RSS items can have a category element, which is similar to what you're asking for. FeedDemon enables grouping items by category, but very few feeds actually make use of this element so it's not nearly as useful as it could be.
Sounds like someone needs to start a grassroots organization to advocate the use of catagory ekenents in RSS feeds.
Take a look at the RSS Traits extension. It's a draft that not only can enrich feeds with metadata but also can be leveraged by RSS clients to light up the GUI to help you sift through your feeds. http://www.basement.org/modules/traits
What if feeds contained meta data about what kind of content would most commonly be published within that feed overall? It seems you are referring to an RSS feed, as the result of a search - which, I believe are more powerful than simply subscribing to each site, one by one. The RSS feeds that you really value are a clue to which topics that you enjoy. Each topic is a "personal keyword," of which can be applied to a general search. I've always found that subscribing to feeds, one by one, is one-dimensional. Why limit myself to the topics I enjoy - only on the sites I subscribe to? After all, content is neither black nor white. It's universally informative. I don't care if "Johnny A-Lister" says it, or if "Joe Blog" says it. If it pertains to my interests (keywords), then I'm all for it.
Damn Nick, I totally feel you on this one. I "only" subscribe to 70 feeds right now, and I'm constantly adding/subtracting feeds to make sure the ones I am subscribed to are actually worth the time/effort/productivity loss associated with viewing them. Are you going to be in San Fran for the Blog Business Summit? Hit me up on IM.

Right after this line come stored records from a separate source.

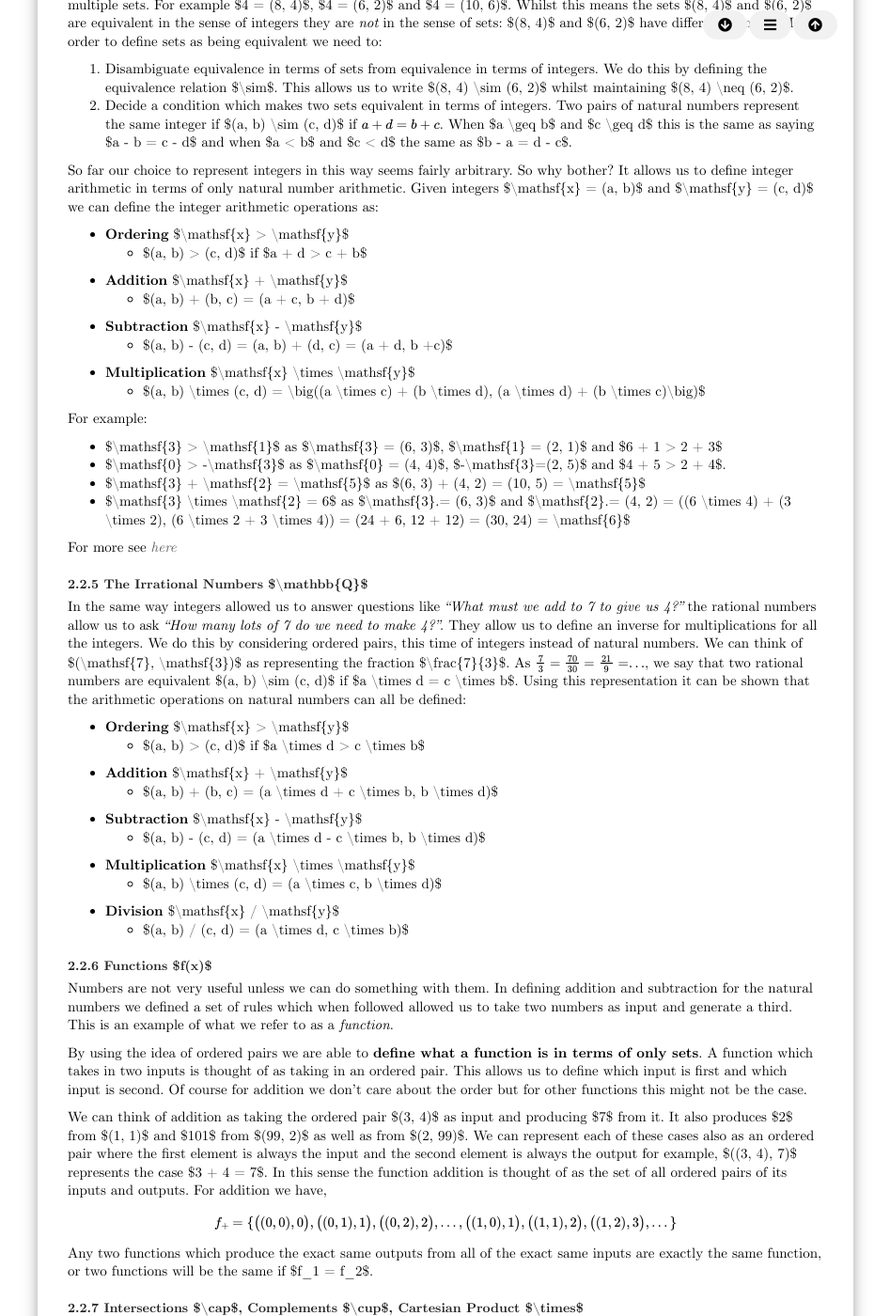
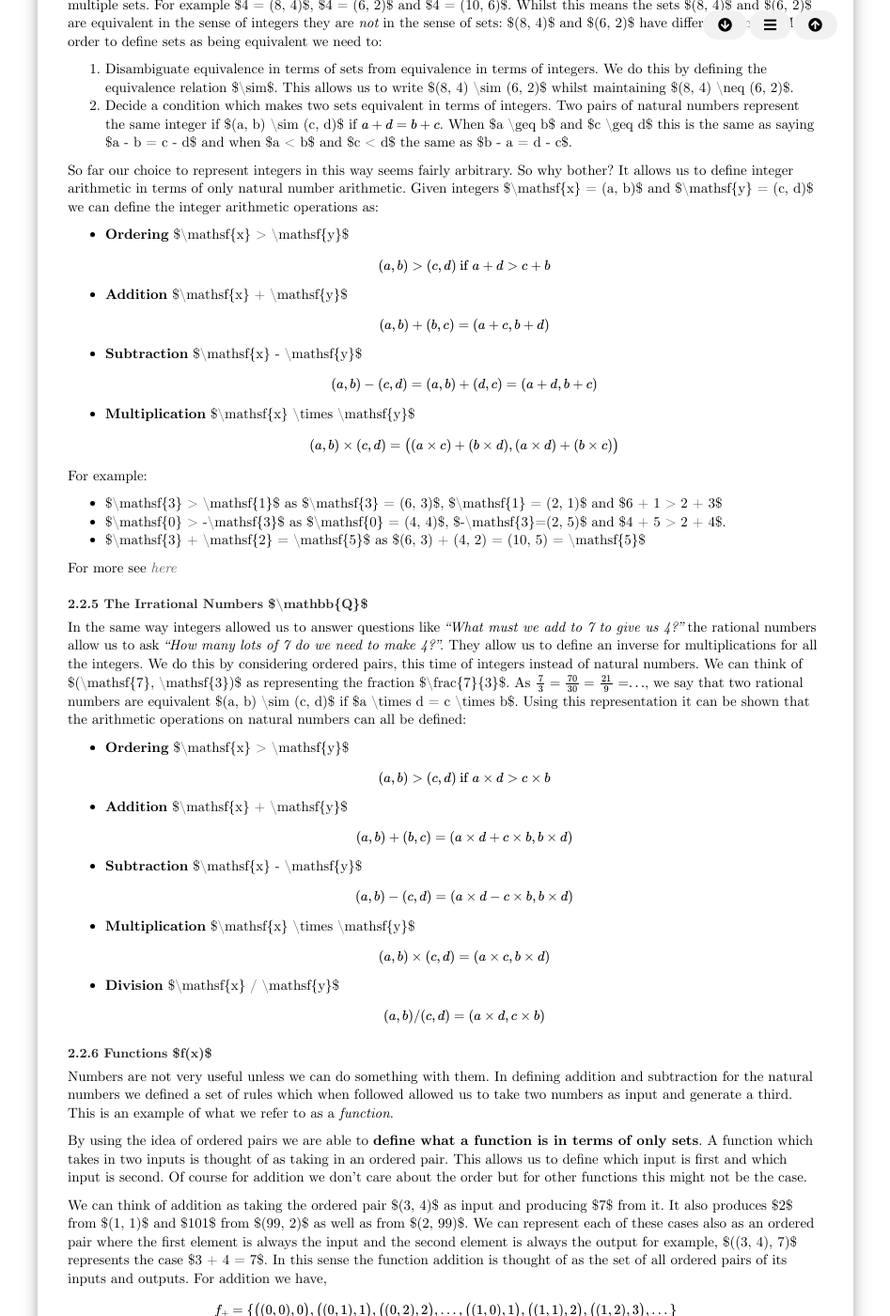
Before and after one commit to robw4/robw4.github.io, a Jekyll site: the page built from _posts/2021-04-25-axiomatic-set-theory.md, in a window 1280 px wide and 1400 px high, scrolled down 5784 px. Shown: the whole window at 94% size, without its empty margins (166-1113 px from the left). Built offline with Jekyll 4.4.1, drawn with Linux system fonts in a browser that asks for light colours; some web fonts are replaced; formulas are drawn with MathJax 3; comment, search, counter and statistics services are not loaded.

Commit message:
fixes for mobile viewing

```diff
--- a/_posts/2021-04-25-axiomatic-set-theory.md
+++ b/_posts/2021-04-25-axiomatic-set-theory.md
@@ -238,34 +238,49 @@ As $$4 = 8 - 4 = 6 - 2 = 10 - 6 = ....$$ in defining integers in this way, each
 
 So far our choice to represent integers in this way seems fairly arbitrary. So why bother? It allows us to define integer arithmetic in terms of only natural number arithmetic. Given integers $\mathsf{x} = (a, b)$ and  $\mathsf{y} = (c, d)$ we can define the integer arithmetic operations as:
 - __Ordering__  $\mathsf{x} > \mathsf{y}$
-	-  $(a, b) > (c, d)$ if $a + d > c + b$
+
+	$$(a, b) > (c, d) \text{  if  } a + d > c + b$$
+
 - __Addition__  $\mathsf{x} + \mathsf{y}$
-	- $(a, b) + (b, c) = (a + c, b + d)$
+
+	$$(a, b) + (b, c) = (a + c, b + d)$$
+
 - __Subtraction__ $\mathsf{x} - \mathsf{y}$
-	- $(a, b) - (c, d) = (a, b) + (d, c) = (a + d, b +c)$
+
+	$$(a, b) - (c, d) = (a, b) + (d, c) = (a + d, b +c)$$
+
 - __Multiplication__ $\mathsf{x} \times \mathsf{y}$
-	- $(a, b) \times (c, d) = \big((a \times c) + (b \times d), (a \times d) + (b \times c)\big)$
+
+	$$(a, b) \times (c, d) = \big((a \times c) + (b \times d), (a \times d) + (b \times c)\big)$$
 
 For example:
 - $\mathsf{3} > \mathsf{1}$ as $\mathsf{3} = (6, 3)$, $\mathsf{1} = (2, 1)$ and $6 + 1 > 2 + 3$
 - $\mathsf{0} > -\mathsf{3}$ as $\mathsf{0} = (4, 4)$, $-\mathsf{3}=(2, 5)$ and $4 + 5 > 2 + 4$.
 -  $\mathsf{3} + \mathsf{2} = \mathsf{5}$ as $(6, 3) + (4, 2) = (10, 5) = \mathsf{5}$
-- $\mathsf{3} \times \mathsf{2} = 6$ as $\mathsf{3}.= (6, 3)$ and $\mathsf{2}.= (4, 2) = ((6 \times 4) + (3 \times 2), (6 \times 2 + 3 \times 4)) = (24 + 6, 12 + 12) = (30, 24) = \mathsf{6}$
 
 For more see [here](https://link.springer.com/content/pdf/bbm%3A978-94-009-2213-6%2F1%2F1.pdf)
 
 #### The Irrational Numbers $\mathbb{Q}$
 In the same way integers allowed us to answer questions like _"What must we add to 7 to give us 4?"_ the rational numbers allow us to ask _"How many lots of 7 do we need to make 4?"_. They allow us to define an inverse for multiplications for all the integers. We do this by considering ordered pairs, this time of integers instead of natural numbers. We can think of $(\mathsf{7}, \mathsf{3})$ as representing the fraction $\frac{7}{3}$. As $$\frac{7}{3} = \frac{70}{30} = \frac{21}{9}=...$$, we say that two rational numbers are equivalent $(a, b) \sim (c, d)$ if $a \times d = c \times b$.   Using this representation it can be shown that the arithmetic operations on natural numbers can all be defined:
 - __Ordering__  $\mathsf{x} > \mathsf{y}$
-	-  $(a, b) > (c, d)$ if $a \times d > c \times b$
+
+	$$(a, b) > (c, d) \text{ if } a \times d > c \times b$$
+
 - __Addition__  $\mathsf{x} + \mathsf{y}$
-	- $(a, b) + (b, c) = (a \times d + c \times b, b \times d)$
+
+	$$(a, b) + (b, c) = (a \times d + c \times b, b \times d)$$
+
 - __Subtraction__ $\mathsf{x} - \mathsf{y}$
-	- $(a, b) - (c, d) =  (a \times d - c \times b, b \times d)$
+
+	$$(a, b) - (c, d) =  (a \times d - c \times b, b \times d)$$
+
 - __Multiplication__ $\mathsf{x} \times \mathsf{y}$
-	- $(a, b) \times (c, d) = (a \times c, b \times d)$
+
+	$$(a, b) \times (c, d) = (a \times c, b \times d)$$
+
 - __Division__  $\mathsf{x} / \mathsf{y}$
-	- $(a, b) / (c, d) = (a \times d, c \times b)$
+
+	$$(a, b) / (c, d) = (a \times d, c \times b)$$
 
 #### Functions $f(x)$
 Numbers are not very useful unless we can do something with them. In defining addition and subtraction for the natural numbers we defined a set of rules which when followed allowed us to take two numbers as input and generate a third. This is an example of what we refer to as a *function*.
```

1,177 feeds - you must be reading 20 hrs a day! I just checked and I have 41 feeds on my daily reading list. A metadata approach may be helpful - hopefully more helpful than Dublin Core has been for web pages.
Absolutely. One simple piece of punctuation can alleviate this problem ":". The colon. Keyword(s): Topic. There you go. Now all we need is a standardization movement for it. I'm in.
I am not sure what the colon has to offer as far as a solution to this problem. The issue is mainly that the category element, which is a sub-element of an item, is not properly adopted by most blogging tools and feed readers. So an example of a feed might be like: <?xml version="1.0"?> <rss version="2.0"> <channel> [typical RSS 2.0 header goes here] <item> <title>RSS Feed Classification</title> <link>http://www.digital-web.com/news/2005/08/rss_feed_classification/</link> <description>[content of post would go here]</description> <pubDate>Fri, 12 August 2005 13:06:00 PDT</pubDate> <category>RSS Feeds</category> </item> </channel> </rss>
All of my feeds have one or more <category> elements at the <item> level. I did not know so few people used them. Technorati, for example, uses the category element to insert posted items into their tagging system. I also use a category element as an index into the DMOZ taxonomy, although only for completeness, as that is one aspect of RSS syndication I'm pretty sure very few, if any, reader/aggregators take advantage of.
I have always found newsgroups and mail feeds to be horrendous generators of noise. You spend more time deleting stuff you have no intention of reading than actually learning. In contrast, I have found the Live Bookmarks in Firefox to be incredibly useful. This is the only place I use RSS, because the headlines can be easily ignored for a fortnight without needing maintenance. When you are ready to catch up with a particular site, you click on the article that interests you and use its navigation from there.
I used to use live bookmarks, but I found services like NewsGator and FeedDemon much more effective in managing feeds than what options you have in Firefox. Especially when you hit the 1,000+ feed mark.